# Work to be completed
Copy out, unchanged, every line from the start of the records to the line that contains "Content update.", and stop there.

(Front-end code change data)
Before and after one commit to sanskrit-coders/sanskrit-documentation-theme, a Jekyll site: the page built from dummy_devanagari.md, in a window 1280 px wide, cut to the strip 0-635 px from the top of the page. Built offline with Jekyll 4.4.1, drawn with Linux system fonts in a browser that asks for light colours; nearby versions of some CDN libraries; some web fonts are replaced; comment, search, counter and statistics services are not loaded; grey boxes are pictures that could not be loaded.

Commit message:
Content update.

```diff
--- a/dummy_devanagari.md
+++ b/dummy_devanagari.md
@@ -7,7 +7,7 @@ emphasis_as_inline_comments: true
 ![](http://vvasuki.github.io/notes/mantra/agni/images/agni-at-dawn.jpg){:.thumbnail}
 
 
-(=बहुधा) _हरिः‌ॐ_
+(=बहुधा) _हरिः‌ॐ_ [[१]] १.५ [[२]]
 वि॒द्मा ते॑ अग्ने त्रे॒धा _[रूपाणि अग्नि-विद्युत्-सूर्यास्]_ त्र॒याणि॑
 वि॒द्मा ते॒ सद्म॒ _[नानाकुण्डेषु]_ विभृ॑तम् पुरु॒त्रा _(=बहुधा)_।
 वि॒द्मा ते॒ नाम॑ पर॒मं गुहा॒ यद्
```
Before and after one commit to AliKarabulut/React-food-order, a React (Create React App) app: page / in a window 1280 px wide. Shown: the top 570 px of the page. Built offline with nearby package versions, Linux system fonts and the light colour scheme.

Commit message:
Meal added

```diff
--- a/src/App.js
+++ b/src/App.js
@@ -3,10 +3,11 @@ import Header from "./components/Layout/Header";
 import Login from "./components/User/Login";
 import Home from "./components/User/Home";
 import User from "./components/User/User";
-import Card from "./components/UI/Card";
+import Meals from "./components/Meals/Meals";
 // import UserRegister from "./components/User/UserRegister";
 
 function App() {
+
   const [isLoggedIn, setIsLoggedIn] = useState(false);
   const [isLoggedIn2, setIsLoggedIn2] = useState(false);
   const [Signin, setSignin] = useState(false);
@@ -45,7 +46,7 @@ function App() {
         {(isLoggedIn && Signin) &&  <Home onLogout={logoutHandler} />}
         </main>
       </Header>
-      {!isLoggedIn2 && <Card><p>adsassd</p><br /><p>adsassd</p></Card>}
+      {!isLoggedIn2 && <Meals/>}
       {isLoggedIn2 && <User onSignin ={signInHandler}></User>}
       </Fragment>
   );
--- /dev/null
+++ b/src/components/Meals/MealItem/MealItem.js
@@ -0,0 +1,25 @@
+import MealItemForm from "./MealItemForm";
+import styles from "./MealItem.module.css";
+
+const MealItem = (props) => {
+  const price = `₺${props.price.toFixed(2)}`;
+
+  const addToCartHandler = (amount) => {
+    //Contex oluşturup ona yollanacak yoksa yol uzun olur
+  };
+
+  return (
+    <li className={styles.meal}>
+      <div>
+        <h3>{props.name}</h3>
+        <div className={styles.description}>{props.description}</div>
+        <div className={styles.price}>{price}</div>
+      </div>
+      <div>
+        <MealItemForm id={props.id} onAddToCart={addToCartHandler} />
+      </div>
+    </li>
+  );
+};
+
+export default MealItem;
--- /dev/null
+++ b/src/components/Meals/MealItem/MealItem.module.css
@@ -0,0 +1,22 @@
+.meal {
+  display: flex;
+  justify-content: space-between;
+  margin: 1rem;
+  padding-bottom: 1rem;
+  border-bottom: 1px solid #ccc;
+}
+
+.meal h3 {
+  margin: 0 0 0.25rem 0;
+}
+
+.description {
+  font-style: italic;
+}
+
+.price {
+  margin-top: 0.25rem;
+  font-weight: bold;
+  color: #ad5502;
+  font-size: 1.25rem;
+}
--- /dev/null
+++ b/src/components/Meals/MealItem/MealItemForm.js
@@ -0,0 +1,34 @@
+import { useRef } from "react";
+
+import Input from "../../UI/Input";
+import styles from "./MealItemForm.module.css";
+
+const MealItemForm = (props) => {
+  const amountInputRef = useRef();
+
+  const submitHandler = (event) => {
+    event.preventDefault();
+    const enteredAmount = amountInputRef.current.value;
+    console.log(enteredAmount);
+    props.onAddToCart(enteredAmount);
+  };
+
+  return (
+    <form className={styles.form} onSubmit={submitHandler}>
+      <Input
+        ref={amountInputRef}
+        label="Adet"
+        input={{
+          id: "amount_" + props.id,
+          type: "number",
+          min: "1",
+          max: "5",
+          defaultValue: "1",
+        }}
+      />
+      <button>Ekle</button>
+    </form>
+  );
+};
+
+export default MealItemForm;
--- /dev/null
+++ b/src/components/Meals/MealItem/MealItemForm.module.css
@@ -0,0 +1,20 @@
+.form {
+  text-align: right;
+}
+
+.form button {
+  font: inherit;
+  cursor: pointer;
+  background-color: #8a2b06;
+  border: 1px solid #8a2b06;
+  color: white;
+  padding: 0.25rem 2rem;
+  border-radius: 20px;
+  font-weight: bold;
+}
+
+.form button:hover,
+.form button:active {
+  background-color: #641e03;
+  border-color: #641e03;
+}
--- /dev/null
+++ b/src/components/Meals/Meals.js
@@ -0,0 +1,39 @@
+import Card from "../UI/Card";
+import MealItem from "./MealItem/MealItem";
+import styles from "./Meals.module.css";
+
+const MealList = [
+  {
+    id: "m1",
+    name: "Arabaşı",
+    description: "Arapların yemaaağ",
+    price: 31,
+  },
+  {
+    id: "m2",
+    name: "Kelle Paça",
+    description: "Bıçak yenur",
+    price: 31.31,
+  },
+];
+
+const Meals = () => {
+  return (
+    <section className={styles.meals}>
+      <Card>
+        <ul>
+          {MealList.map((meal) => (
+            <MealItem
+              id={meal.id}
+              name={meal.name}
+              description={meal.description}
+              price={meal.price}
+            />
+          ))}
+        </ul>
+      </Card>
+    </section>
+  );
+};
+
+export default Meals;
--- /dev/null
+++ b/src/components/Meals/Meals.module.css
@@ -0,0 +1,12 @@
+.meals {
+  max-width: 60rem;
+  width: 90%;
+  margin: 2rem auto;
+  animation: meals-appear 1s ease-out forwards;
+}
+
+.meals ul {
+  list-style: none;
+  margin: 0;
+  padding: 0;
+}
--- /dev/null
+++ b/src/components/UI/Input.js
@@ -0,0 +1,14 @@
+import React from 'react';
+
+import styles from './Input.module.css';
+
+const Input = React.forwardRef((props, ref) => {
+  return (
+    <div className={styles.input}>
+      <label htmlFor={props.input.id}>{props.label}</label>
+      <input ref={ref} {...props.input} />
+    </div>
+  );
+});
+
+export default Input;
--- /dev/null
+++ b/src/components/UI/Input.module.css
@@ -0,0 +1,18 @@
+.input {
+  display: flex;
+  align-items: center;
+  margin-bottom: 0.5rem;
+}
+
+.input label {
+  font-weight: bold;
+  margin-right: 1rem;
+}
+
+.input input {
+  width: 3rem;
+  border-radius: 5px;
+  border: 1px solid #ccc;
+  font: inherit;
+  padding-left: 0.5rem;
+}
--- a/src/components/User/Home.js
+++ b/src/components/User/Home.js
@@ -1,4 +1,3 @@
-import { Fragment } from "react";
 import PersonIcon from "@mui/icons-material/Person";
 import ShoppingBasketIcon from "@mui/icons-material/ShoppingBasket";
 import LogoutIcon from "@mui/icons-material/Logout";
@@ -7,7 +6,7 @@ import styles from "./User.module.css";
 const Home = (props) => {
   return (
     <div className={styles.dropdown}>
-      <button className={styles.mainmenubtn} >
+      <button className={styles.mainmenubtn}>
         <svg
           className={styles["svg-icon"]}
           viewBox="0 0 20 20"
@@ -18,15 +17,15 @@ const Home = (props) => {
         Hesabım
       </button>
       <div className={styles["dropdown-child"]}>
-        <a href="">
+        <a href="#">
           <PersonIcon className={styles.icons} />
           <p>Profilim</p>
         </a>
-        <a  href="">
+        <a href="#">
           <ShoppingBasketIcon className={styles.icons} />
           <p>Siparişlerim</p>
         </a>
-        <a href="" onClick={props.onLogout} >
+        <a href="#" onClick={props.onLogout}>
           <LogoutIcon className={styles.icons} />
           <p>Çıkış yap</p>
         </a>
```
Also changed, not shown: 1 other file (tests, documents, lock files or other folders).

# The answer
Before and after one commit to sanskrit-coders/sanskrit-documentation-theme, a Jekyll site: the page built from dummy_devanagari.md, in a window 1280 px wide, cut to the strip 0-635 px from the top of the page. Built offline with Jekyll 4.4.1, drawn with Linux system fonts in a browser that asks for light colours; nearby versions of some CDN libraries; some web fonts are replaced; comment, search, counter and statistics services are not loaded; grey boxes are pictures that could not be loaded.

Commit message:
Content update.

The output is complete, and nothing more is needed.